▶ **Required action**:
Once the line with "sans-serif; font-size: 2rem;" is found in the data, output it and each following line exactly, up to and including the line with "has **_'GPS Monitorin", and nothing before or after.

Modification records
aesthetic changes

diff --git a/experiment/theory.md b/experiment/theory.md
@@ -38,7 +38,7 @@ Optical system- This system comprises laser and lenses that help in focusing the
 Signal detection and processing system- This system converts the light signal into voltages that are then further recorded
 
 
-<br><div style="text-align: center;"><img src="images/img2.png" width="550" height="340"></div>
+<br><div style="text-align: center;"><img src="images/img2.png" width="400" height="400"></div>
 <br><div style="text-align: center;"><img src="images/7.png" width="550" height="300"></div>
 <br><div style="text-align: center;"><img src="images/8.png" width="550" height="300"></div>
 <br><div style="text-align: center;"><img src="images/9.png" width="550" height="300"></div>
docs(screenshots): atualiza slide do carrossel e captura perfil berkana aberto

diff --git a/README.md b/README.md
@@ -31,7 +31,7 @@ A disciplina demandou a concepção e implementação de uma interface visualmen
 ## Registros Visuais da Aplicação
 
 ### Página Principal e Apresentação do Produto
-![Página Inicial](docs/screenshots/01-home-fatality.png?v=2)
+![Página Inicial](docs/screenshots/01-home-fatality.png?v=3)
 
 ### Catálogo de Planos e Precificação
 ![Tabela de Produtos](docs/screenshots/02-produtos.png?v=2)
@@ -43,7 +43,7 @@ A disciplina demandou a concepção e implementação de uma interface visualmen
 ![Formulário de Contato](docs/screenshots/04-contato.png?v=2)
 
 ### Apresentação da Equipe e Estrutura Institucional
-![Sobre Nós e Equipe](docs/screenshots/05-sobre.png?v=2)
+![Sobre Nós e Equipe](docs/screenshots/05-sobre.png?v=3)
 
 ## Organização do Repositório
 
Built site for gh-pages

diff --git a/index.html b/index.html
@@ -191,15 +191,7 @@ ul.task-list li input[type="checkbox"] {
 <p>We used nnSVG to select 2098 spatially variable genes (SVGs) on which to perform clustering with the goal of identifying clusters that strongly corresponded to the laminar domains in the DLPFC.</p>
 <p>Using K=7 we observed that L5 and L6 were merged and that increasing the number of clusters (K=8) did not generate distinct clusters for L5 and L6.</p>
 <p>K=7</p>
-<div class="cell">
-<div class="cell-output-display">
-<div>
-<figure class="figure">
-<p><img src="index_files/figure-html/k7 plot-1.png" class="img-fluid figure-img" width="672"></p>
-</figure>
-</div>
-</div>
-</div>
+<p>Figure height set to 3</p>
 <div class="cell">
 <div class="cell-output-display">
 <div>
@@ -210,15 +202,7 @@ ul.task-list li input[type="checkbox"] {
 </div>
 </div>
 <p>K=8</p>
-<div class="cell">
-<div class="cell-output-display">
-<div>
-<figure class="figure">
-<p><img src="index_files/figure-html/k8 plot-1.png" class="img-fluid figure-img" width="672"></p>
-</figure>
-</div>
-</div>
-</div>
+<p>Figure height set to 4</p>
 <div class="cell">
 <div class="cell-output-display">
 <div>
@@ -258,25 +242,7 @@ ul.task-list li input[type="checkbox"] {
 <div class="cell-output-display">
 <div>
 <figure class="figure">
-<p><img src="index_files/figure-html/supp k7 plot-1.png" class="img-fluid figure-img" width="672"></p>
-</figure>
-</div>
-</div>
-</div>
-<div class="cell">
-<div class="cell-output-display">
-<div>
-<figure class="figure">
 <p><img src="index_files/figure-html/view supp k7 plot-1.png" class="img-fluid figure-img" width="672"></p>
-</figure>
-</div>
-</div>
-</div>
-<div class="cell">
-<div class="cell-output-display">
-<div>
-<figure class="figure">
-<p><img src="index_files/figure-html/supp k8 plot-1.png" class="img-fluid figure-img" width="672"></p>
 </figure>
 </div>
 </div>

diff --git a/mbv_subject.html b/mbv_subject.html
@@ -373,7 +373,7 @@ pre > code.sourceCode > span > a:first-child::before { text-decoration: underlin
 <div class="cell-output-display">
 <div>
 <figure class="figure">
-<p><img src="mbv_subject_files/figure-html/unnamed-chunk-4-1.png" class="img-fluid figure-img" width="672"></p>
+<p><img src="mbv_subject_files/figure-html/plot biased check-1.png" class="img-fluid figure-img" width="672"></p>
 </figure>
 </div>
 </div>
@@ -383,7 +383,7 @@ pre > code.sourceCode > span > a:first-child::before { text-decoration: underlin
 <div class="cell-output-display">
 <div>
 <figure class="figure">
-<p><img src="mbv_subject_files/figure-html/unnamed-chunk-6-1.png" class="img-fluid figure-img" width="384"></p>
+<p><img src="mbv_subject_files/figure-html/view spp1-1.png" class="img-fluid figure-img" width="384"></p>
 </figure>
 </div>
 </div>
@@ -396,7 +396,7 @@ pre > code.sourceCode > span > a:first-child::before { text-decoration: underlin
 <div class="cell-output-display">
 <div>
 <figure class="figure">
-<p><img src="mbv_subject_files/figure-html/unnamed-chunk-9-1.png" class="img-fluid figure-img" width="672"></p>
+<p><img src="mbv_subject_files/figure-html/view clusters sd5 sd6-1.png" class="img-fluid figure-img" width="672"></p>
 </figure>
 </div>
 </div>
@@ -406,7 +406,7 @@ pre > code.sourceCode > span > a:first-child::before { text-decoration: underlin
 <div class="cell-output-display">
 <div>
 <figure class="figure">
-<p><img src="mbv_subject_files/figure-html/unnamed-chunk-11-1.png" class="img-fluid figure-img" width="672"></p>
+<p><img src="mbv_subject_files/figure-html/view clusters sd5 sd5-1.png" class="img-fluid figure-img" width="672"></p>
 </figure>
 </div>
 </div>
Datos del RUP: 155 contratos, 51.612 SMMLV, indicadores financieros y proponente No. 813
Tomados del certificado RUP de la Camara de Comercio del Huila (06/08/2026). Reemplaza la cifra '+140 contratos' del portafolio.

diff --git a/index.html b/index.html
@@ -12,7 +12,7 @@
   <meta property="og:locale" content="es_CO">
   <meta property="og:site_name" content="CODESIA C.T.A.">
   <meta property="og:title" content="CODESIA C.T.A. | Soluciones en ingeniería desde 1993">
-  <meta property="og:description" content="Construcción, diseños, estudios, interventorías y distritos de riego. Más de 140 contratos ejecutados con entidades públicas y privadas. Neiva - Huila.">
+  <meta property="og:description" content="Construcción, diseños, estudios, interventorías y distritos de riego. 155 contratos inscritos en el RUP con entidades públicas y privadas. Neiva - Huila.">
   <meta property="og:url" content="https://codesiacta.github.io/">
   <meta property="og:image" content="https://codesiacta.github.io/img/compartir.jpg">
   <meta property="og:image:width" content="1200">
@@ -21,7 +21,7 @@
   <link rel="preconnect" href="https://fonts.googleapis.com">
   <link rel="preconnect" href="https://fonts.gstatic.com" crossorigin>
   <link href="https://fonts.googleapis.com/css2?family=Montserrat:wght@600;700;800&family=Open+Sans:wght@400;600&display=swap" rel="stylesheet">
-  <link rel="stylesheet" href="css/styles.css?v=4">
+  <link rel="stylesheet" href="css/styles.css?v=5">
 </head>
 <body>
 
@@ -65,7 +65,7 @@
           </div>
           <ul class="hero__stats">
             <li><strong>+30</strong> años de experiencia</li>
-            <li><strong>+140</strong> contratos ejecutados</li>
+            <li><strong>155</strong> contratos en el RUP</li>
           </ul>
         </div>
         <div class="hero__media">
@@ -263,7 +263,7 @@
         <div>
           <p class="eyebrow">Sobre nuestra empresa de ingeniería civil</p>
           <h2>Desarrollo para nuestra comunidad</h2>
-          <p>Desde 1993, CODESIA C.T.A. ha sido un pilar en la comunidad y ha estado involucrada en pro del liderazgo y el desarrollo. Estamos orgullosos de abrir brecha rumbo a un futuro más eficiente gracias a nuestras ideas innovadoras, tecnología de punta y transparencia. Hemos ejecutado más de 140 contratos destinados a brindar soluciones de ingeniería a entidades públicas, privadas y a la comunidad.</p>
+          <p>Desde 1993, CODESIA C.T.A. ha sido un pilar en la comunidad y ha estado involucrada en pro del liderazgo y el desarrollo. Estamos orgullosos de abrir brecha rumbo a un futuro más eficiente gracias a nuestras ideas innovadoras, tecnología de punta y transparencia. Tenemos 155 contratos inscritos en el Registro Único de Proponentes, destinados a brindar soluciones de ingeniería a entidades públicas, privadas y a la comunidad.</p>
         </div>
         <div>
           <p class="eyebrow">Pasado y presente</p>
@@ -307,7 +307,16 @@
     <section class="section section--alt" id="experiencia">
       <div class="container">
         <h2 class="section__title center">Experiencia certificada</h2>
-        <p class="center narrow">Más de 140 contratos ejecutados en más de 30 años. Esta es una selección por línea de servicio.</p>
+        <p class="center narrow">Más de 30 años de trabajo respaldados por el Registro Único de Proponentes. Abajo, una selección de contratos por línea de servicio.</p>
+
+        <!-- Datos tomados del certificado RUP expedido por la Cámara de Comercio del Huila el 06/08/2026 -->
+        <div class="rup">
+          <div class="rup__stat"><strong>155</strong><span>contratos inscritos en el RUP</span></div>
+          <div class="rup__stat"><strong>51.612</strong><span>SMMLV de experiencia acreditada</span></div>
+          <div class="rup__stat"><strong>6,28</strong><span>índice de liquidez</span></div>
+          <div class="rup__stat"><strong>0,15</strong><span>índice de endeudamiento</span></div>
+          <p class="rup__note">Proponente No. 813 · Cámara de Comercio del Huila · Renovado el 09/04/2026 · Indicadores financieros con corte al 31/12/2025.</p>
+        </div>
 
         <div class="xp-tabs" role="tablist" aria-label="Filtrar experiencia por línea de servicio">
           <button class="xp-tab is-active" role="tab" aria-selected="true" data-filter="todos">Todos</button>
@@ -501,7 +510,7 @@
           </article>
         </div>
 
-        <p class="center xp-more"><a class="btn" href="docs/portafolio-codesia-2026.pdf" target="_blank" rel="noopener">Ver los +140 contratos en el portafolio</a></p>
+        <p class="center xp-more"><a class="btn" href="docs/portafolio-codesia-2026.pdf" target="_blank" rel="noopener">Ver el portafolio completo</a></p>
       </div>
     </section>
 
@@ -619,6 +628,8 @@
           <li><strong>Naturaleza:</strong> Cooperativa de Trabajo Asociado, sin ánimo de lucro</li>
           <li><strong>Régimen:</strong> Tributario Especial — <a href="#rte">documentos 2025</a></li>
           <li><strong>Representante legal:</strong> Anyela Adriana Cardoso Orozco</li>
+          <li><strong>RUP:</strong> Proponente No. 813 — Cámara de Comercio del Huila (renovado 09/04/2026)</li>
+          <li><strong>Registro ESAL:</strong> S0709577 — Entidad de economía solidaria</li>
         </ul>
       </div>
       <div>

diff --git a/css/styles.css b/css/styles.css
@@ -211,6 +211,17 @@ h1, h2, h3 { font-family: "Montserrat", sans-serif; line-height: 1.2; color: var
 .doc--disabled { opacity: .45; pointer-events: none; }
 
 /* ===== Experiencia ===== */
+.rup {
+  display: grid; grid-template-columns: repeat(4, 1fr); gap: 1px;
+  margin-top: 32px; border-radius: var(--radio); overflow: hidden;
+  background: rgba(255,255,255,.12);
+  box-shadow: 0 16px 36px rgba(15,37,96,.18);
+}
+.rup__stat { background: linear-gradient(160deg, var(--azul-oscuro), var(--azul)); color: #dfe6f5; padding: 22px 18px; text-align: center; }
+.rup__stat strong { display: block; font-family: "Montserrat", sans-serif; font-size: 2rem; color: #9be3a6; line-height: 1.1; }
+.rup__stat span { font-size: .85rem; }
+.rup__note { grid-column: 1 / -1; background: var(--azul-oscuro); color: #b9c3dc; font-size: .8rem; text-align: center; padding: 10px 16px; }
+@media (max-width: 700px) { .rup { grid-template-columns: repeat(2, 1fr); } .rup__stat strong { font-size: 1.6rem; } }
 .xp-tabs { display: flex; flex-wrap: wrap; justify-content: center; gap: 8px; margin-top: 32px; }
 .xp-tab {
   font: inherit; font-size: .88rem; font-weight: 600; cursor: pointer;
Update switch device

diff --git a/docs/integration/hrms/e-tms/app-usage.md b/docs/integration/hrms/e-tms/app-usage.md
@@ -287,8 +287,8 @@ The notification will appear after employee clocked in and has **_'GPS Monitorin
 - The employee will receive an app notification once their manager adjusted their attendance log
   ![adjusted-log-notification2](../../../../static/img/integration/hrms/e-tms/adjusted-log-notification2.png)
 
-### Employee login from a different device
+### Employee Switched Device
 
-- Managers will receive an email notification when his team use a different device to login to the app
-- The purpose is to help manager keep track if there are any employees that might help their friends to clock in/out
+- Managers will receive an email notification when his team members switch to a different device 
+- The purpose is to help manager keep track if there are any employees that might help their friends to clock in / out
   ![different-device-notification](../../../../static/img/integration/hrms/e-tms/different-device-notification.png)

▶ **Task output**:
+.rup__stat strong { display: block; font-family: "Montserrat", sans-serif; font-size: 2rem; color: #9be3a6; line-height: 1.1; }
+.rup__stat span { font-size: .85rem; }
+.rup__note { grid-column: 1 / -1; background: var(--azul-oscuro); color: #b9c3dc; font-size: .8rem; text-align: center; padding: 10px 16px; }
+@media (max-width: 700px) { .rup { grid-template-columns: repeat(2, 1fr); } .rup__stat strong { font-size: 1.6rem; } }
 .xp-tabs { display: flex; flex-wrap: wrap; justify-content: center; gap: 8px; margin-top: 32px; }
 .xp-tab {
   font: inherit; font-size: .88rem; font-weight: 600; cursor: pointer;
Update switch device

diff --git a/docs/integration/hrms/e-tms/app-usage.md b/docs/integration/hrms/e-tms/app-usage.md
@@ -287,8 +287,8 @@ The notification will appear after employee clocked in and has **_'GPS Monitorin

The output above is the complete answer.